More effective professional development can help 4-H volunteers address need for youth scientific literacy

Martin Smith, Lynn Schmitt-McQuitty

Research output: Contribution to journalReview article

3 Scopus citations

Abstract

Nonformal education programs like 4-H can help address the need to improve scientific literacy among K-12 youth in the United States. To accomplish this, however, it is imperative that adult volunteers who serve as 4-H science educators engage in effective professional development. Currently, most 4-H volunteers who lead science projects and activities with youth participate in professional development opportunities involving episodic workshops that are considered largely ineffective with regard to fostering meaningful change in educators' knowledge and skills. In contrast, professional development models that involve communities of practice (CoPs), whereby groups of educators work toward shared learning goals through authentic work, have been shown to be effective. Professional development models that utilize CoPs represent potential strategies to help meet the professional development needs of 4-H volunteers who implement science programming with youth. Further investigation of these models within the context of 4-H science is recommended.

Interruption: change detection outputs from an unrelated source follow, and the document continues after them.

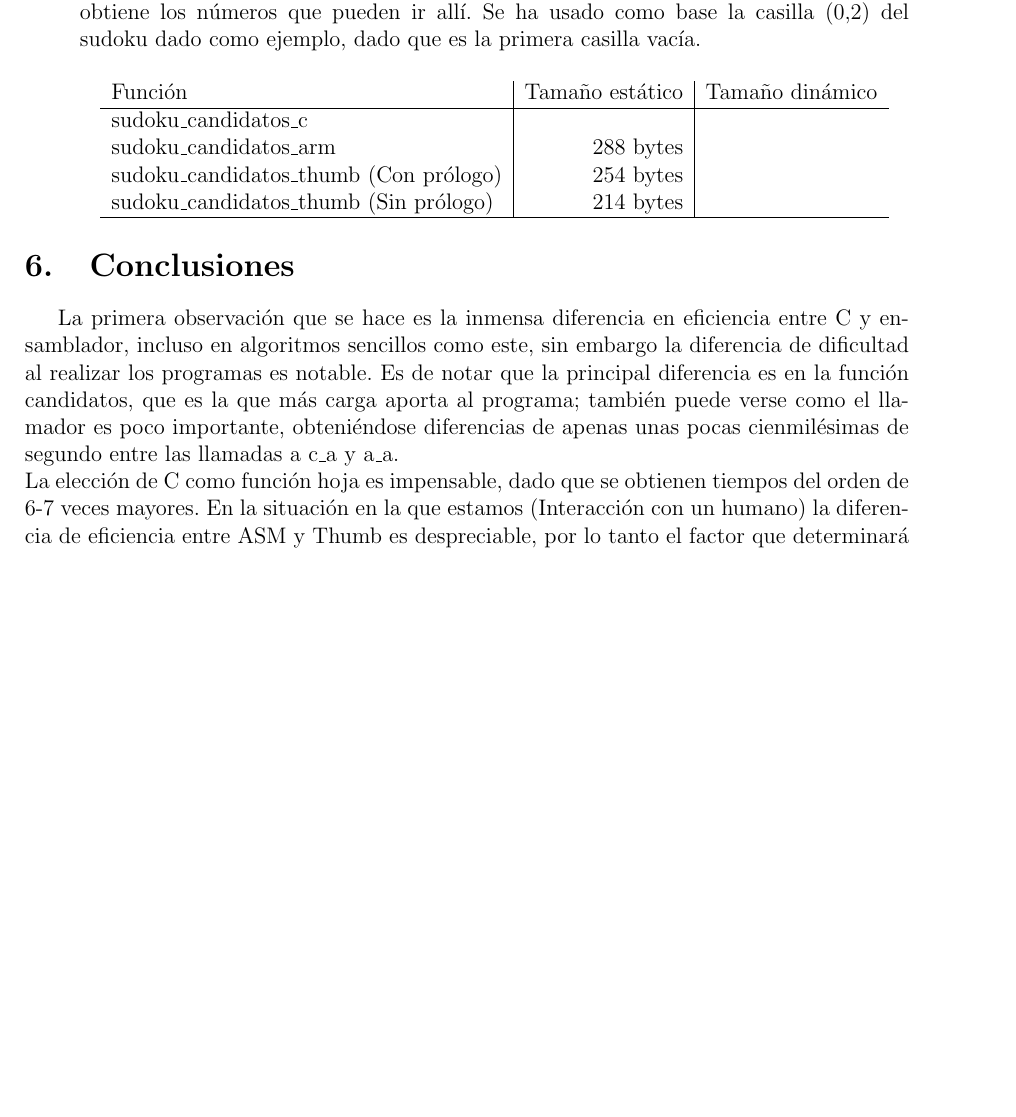
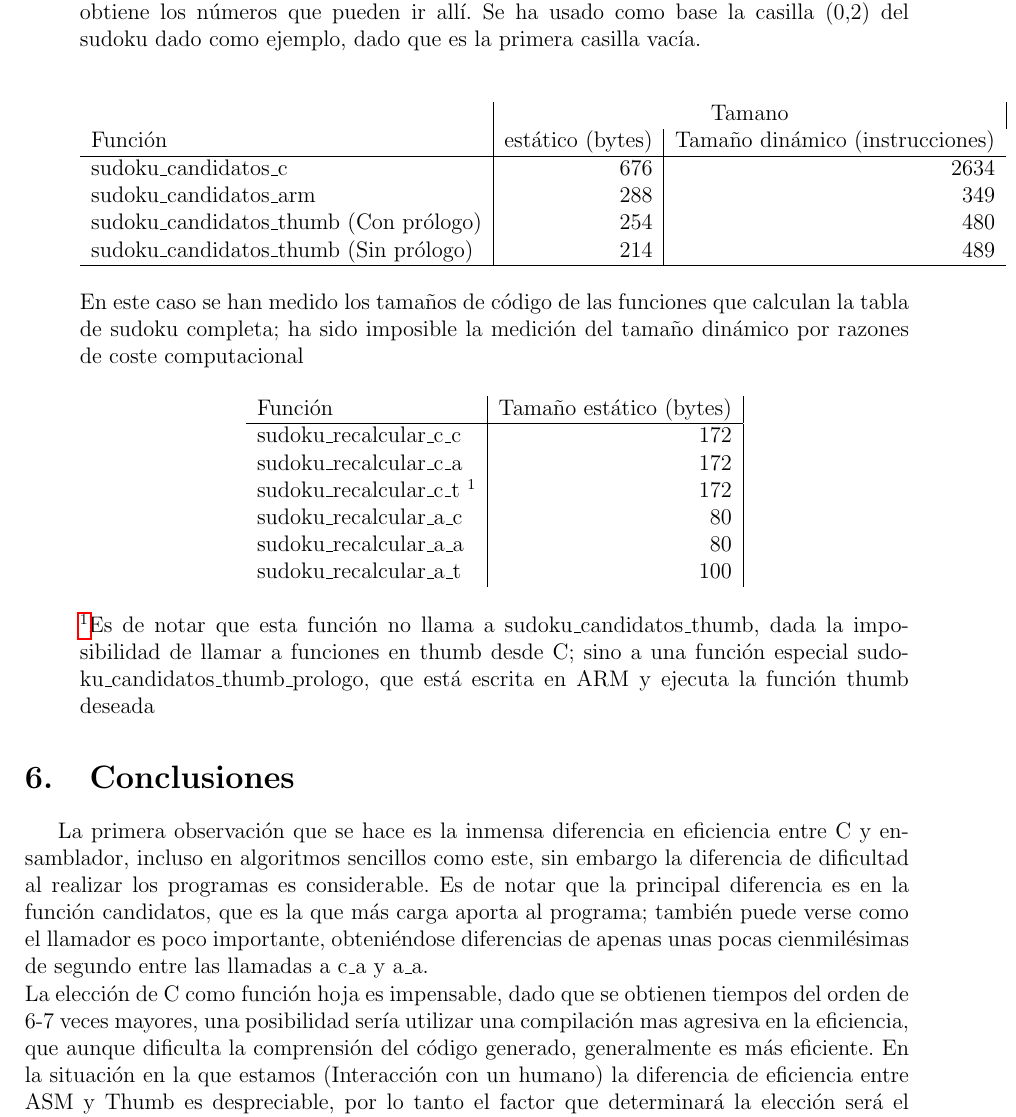
Before and after one commit to wynro/proyecto-hardware, a LaTeX document (practica1-parteB/memoria/Memoria.tex): part of page 6 of 7 before the commit and part of page 6 of 8 after it, cut so that both start at the same text, the shorter picture padded with empty space. Compiled offline with pdfLaTeX.

Commit message:
pr1-ptB: Update Memoria with last tests, extended Conclusion

```diff
--- a/practica1-parteB/memoria/Memoria.tex
+++ b/practica1-parteB/memoria/Memoria.tex
@@ -227,14 +228,38 @@ Tiempos de ejecuci\'on:
   \begin{center}
     \begin{tabular}{ l | r | r }
       % TODO: terminar
-      Funci\'on                                 & Tamaño est\'atico & Tamaño din\'amico \\ \hline
-      sudoku\_candidatos\_c                   &                 &                 \\
-      sudoku\_candidatos\_arm                 & 288 bytes       &                 \\
-      sudoku\_candidatos\_thumb (Con pr\'ologo) & 254 bytes       &                 \\
-      sudoku\_candidatos\_thumb (Sin pr\'ologo) & 214 bytes       &                 \\ \hline
+      & \multicolumn{2}{|c|}{Tamano} \\
+      Funci\'on                                 & est\'atico (bytes)   & Tamaño din\'amico (instrucciones) \\ \hline
+      sudoku\_candidatos\_c                   & 676                       & 2634                            \\
+      sudoku\_candidatos\_arm                 & 288                       & 349                             \\
+      sudoku\_candidatos\_thumb (Con pr\'ologo) & 254                       & 480                             \\
+      sudoku\_candidatos\_thumb (Sin pr\'ologo) & 214                       & 489                             \\ \hline
     \end{tabular}
   \end{center}
+  En este caso se han medido los tamaños de c\'odigo de las funciones
+  que calculan la tabla de sudoku completa; ha sido imposible la
+  medici\'on del tamaño din\'amico por razones de coste computacional
+  \begin{center}
+    \begin{tabular}{ l | r | r }
+      % TODO: terminar
+      Funci\'on                                   & Tamaño est\'atico (bytes) \\ \hline
+      sudoku\_recalcular\_c\_c                  & 172                       \\
+      sudoku\_recalcular\_c\_a                  & 172                       \\
+      sudoku\_recalcular\_c\_t \footnotemark[1] & 172                       \\
+      sudoku\_recalcular\_a\_c                  & 80                        \\
+      sudoku\_recalcular\_a\_a                  & 80                        \\
+      sudoku\_recalcular\_a\_t                  & 100                       \\
+    \end{tabular}
+  \end{center}
+  \footnotemark{Es de notar que esta funci\'on no llama a
+    sudoku\_candidatos\_thumb, dada la imposibilidad de llamar a
+    funciones en thumb desde C; sino a una funci\'on especial
+    sudoku\_candidatos\_thumb\_prologo, que est\'a escrita en ARM y
+    ejecuta la funci\'on thumb deseada}
 \end{itemize}
+
+% \subsection{Conclusiones de las m\'etricas}
+
 % [ Introducir aqu\'i m\'etricas y conclusi\'on]
 %                               @B@B@
 %                               @@B@B
@@ -312,17 +337,20 @@ Tiempos de ejecuci\'on:
 La primera observaci\'on que se hace es la inmensa diferencia en
 eficiencia entre C y ensamblador, incluso en algoritmos sencillos como
 este, sin embargo la diferencia de dificultad al realizar los
-programas es notable. Es de notar que la principal diferencia es en la
-funci\'on candidatos, que es la que m\'as carga aporta al programa;
+programas es considerable. Es de notar que la principal diferencia es
+en la funci\'on candidatos, que es la que m\'as carga aporta al programa;
 tambi\'en puede verse como el llamador es poco importante, obteni\'endose
 diferencias de apenas unas pocas cienmil\'esimas de segundo entre las
-llamadas a c\_a y a\_a. \\
+llamadas a c\_a y a\_a.\\
 La elecci\'on de C como funci\'on hoja es impensable, dado que se obtienen
-tiempos del orden de 6-7 veces mayores. En la situaci\'on en la que
-estamos (Interacci\'on con un humano) la diferencia de eficiencia entre
-ASM y Thumb es despreciable, por lo tanto el factor que determinar\'a la
-elecci\'on ser\'a el tamaño de la memoria disponible, escogi\'endose Thumb
-en caso de que esta sea baja, y ARM en caso contrario.\\
+tiempos del orden de 6-7 veces mayores, una posibilidad ser\'ia utilizar
+una compilaci\'on mas agresiva en la eficiencia, que aunque dificulta la
+comprensi\'on del c\'odigo generado, generalmente es m\'as eficiente. En la
+situaci\'on en la que estamos (Interacci\'on con un humano) la diferencia
+de eficiencia entre ASM y Thumb es despreciable, por lo tanto el
+factor que determinar\'a la elecci\'on ser\'a el tamaño de la memoria
+disponible, escogi\'endose Thumb en caso de que esta sea baja, y ARM en
+caso contrario.\\
 En conclusi\'on, se observa que la forma que balancea mejor comodidad de
 desarrollo y eficiencia es la programaci\'on del cuerpo principal de la
 aplicaci\'on en un lenguaje de alto nivel (C en nuestro caso), y la
```
Also changed, not shown: practica1-parteB/memoria/Memoria.bbl (added), practica1-parteB/memoria/Memoria.pdf, practica1-parteB/memoria/Memoria.tex (11 more changed lines), 7 other files.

Original languageEnglish (US)
Pages (from-to)47-53
Number of pages7
JournalCalifornia Agriculture
Volume67
Issue number1
DOIs
StatePublished - Jan 1 2013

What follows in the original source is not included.